Parang on the Boardwalk
  Aryana Mohammed
December 2015

Let’s face it, this Christmas season is undoubtedly short. The infectious spirit hasn’t seemed to “infect” anyone just yet unless we’re talking about the Black Friday Sale at Price Smart that marks our love for American traditions and our mutual Trini interest in the quest for a “good deal”. Nevertheless, December is upon us and it’s time to decorate and hopefully use some of those “buy one, get one free” goodies to aid in making the season a more memorable one. However, consumerism is only one commonly touted way to wring ourselves for “Christmas joy”. We’ve forgotten that there are other ways to duplicate the same effect through worthwhile and inexpensive means like family “limes”, lavish layouts on the dinner table and entertainment.

Yes, you read right. FREE ENTERTAINMENT! Something I had no clue about until November 22nd when I took a trip to the Boardwalk in Chaguaramas. As I bended the corner to the Boardwalk, I saw tall trees clad with red and white icicle lights and what seemed to be a cluster of people at the corner of the Poui Pond and the Boardwalk waiting patiently. But for what? Well, the next feature band at this unexpectedly well-known Sunday event, “Parang on the Boardwalk”.

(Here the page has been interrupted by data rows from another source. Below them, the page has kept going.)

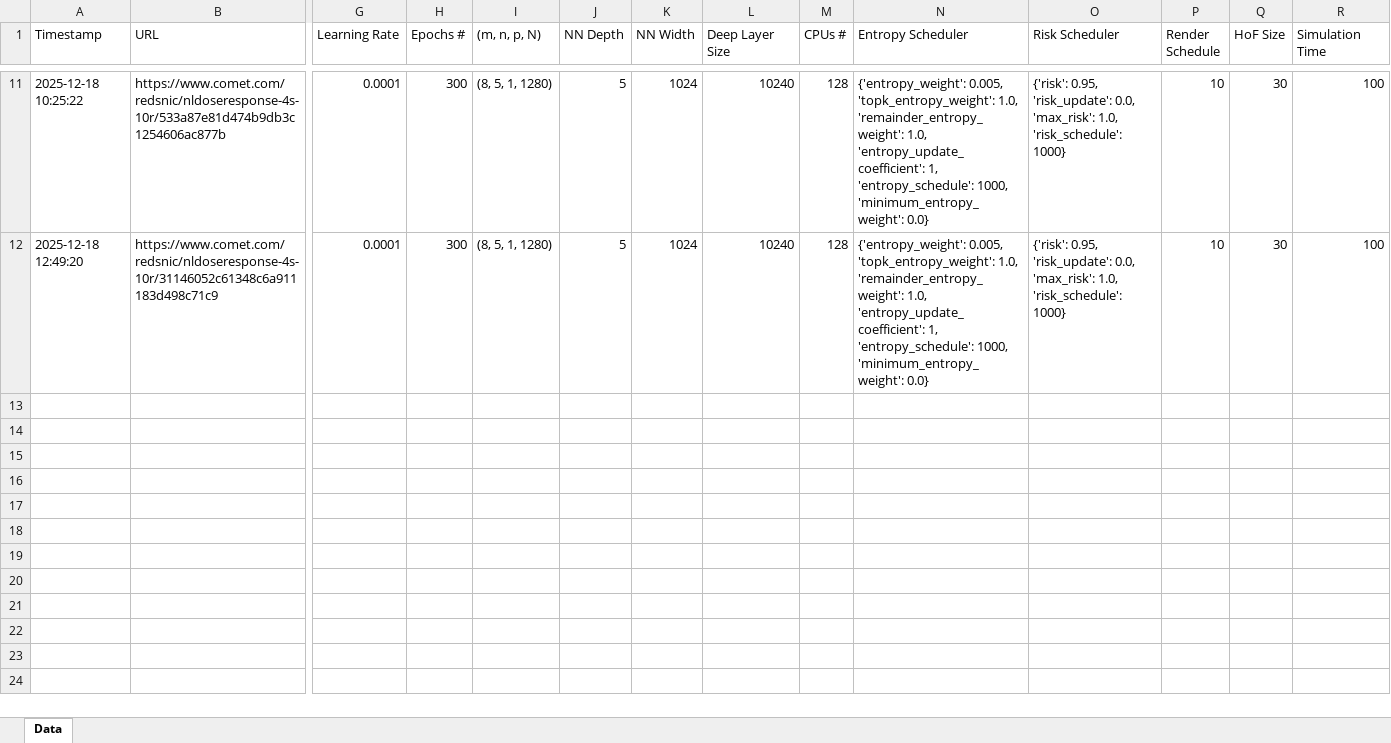
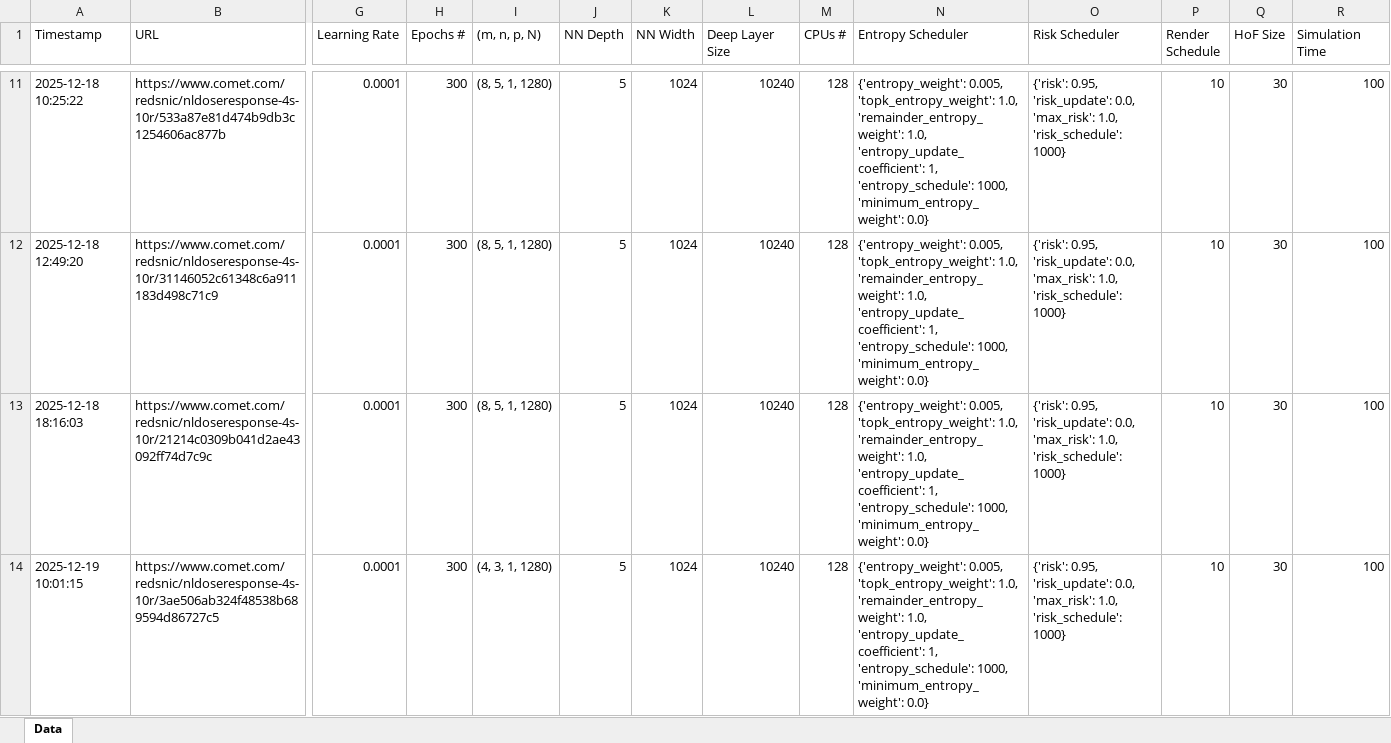
Before and after one commit to Maurice-Filo/GenAI-Net, an Excel workbook: apps_nicolo/NLDoseResponse_4s_6r_HF_REINFORCE copy/NLDoseResponse_4s_10r.xlsx, sheet Data, drawn as a sheet; only a part is shown, gaps mark what is left out; values as stored, in another font and other column widths than the file's, no borders; rows hold the shown columns only; the diff covers the shown part only; the diff names each change by its address in the sheet, - before the commit and + after, or states it on an @@ line.

```diff
--- a/apps_nicolo/NLDoseResponse_4s_6r_HF_REINFORCE copy/NLDoseResponse_4s_10r.xlsx (sheet Data)
+++ b/apps_nicolo/NLDoseResponse_4s_6r_HF_REINFORCE copy/NLDoseResponse_4s_10r.xlsx (sheet Data)
+row 13: 2025-12-18 18:16:03 | https://www.comet.com/redsnic/nldoseresponse-4s-10r/21214c0309b041d2ae43092ff74d7c9c | 0.0001 | 300 | (8, 5, 1, 1280) | 5 | 1024 | 10240 | 128 | {'entropy_weight': 0.005, 'topk_entropy_weight': 1.0, 'remainder_entropy_weight': 1.0, 'entropy_update_coefficient': 1, 'entropy_schedule': 1000, 'minimum_entropy_weight': 0.0} | {'risk': 0.95, 'risk_update': 0.0, 'max_risk': 1.0, 'risk_schedule': 1000} | 10 | 30 | 100
+row 14: 2025-12-19 10:01:15 | https://www.comet.com/redsnic/nldoseresponse-4s-10r/3ae506ab324f48538b689594d86727c5 | 0.0001 | 300 | (4, 3, 1, 1280) | 5 | 1024 | 10240 | 128 | {'entropy_weight': 0.005, 'topk_entropy_weight': 1.0, 'remainder_entropy_weight': 1.0, 'entropy_update_coefficient': 1, 'entropy_schedule': 1000, 'minimum_entropy_weight': 0.0} | {'risk': 0.95, 'risk_update': 0.0, 'max_risk': 1.0, 'risk_schedule': 1000} | 10 | 30 | 100
```
Also changed, not shown: 2 added rows elsewhere in this sheet, apps_nicolo/MAK_4s_7r_NLP_MAK_REINFORCE/MAK_3s_5r_NLP_MAK_REINFORCE_SIL_COUNCIL.xlsx, 22 other files.
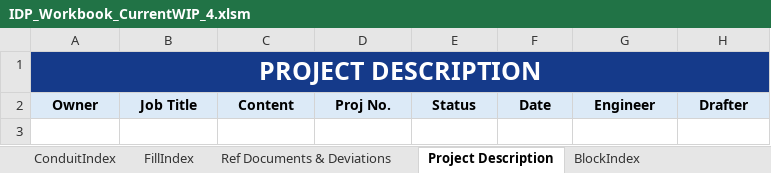
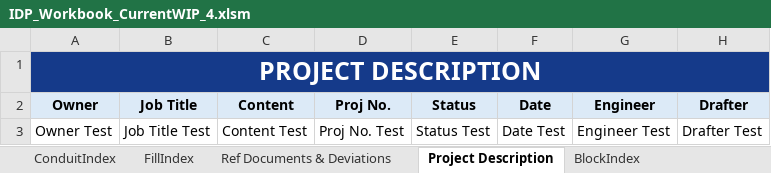
Before and after one commit to PattonZeppWater/LISA-Excel, an Excel workbook: Workbook/IDP_Workbook_CurrentWIP_4.xlsm, sheet Project Description, drawn as a sheet; values as stored, in another font and other column widths than the file's, no borders; 1 other sheet too large or unreadable and not compared; the diff names each change by its address in the sheet, - before the commit and + after, or states it on an @@ line.

```diff
--- a/Workbook/IDP_Workbook_CurrentWIP_4.xlsm (sheet Project Description)
+++ b/Workbook/IDP_Workbook_CurrentWIP_4.xlsm (sheet Project Description)
+row 3: Owner Test | Job Title Test | Content Test | Proj No. Test | Status Test | Date Test | Engineer Test | Drafter Test
```
Also changed, not shown: sheet FillIndex, sheet ConduitIndex.
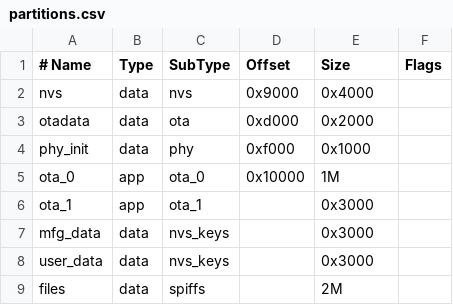
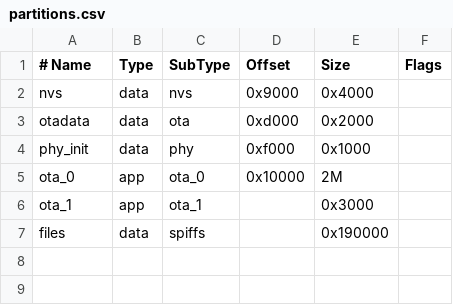
Before and after one commit to AirHamster/motoheadset, a CSV file: partitions.csv, drawn as a sheet.

```diff
--- a/partitions.csv
+++ b/partitions.csv
@@ -4,6 +4,4 @@ otadata,    data, ota,      0xd000,  0x2000,
 phy_init,   data, phy,      0xf000,  0x1000,
-ota_0,      app,  ota_0,    0x10000, 1M,
+ota_0,      app,  ota_0,    0x10000, 2M,
 ota_1,      app,  ota_1,    ,        0x3000,
-mfg_data,   data, nvs_keys, ,        0x3000,
-user_data,  data, nvs_keys, ,        0x3000,
-files,      data, spiffs,   ,        2M
+files,      data, spiffs,   ,        0x190000
```
Also changed, not shown: 10 other files.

Apparently the Chaguaramas Development Authority in collaboration with Wack Radio 90.1 FM had started these festivities since the first Sunday in October and its set to continue straight till December 20th, the Sunday before Christmas with a spectacular line up of parranderos for the days ahead. When I attended I was fortunate enough to witness the accomplished “Los Alumnos De San Juan” in action. Imagine, they’ve been in existence for twenty-five years now, won the national title nine times and they’re fronted by the nine-time “Queen of Parang of T&T”, Alicia Jaggasar. They were truly a sight to see with their well-timed choreography, passionate music and boisterous voices. 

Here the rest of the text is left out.